EXTRACTED RECORDS section start

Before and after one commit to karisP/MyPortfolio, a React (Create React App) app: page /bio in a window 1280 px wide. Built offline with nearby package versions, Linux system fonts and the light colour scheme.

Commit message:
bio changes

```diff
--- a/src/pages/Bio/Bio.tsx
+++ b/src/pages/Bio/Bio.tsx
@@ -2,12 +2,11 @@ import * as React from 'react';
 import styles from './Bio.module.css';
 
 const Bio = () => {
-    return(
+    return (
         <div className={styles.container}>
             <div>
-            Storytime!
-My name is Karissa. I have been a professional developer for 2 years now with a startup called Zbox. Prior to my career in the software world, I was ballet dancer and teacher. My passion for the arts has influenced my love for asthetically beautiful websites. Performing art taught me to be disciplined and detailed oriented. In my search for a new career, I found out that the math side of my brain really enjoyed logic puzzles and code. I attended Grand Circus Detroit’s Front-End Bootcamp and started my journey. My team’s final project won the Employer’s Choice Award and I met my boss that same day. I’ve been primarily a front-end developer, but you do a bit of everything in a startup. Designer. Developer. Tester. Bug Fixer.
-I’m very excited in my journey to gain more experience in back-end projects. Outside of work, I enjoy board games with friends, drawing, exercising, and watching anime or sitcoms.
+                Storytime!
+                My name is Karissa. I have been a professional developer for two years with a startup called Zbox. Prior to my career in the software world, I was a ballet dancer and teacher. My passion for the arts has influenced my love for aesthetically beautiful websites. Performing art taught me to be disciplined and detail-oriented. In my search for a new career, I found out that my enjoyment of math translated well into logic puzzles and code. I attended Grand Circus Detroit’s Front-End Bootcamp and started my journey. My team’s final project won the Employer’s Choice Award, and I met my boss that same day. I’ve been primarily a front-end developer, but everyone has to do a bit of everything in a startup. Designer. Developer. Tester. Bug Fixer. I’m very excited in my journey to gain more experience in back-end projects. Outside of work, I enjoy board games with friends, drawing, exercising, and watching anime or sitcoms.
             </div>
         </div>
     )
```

EXTRACTED RECORDS section end

TASK DIRECTIONS:
The response consists of the lines above that contain "from".

REPLY TO THE TASK:
@@ -2,12 +2,11 @@ import * as React from 'react';
 import styles from './Bio.module.css';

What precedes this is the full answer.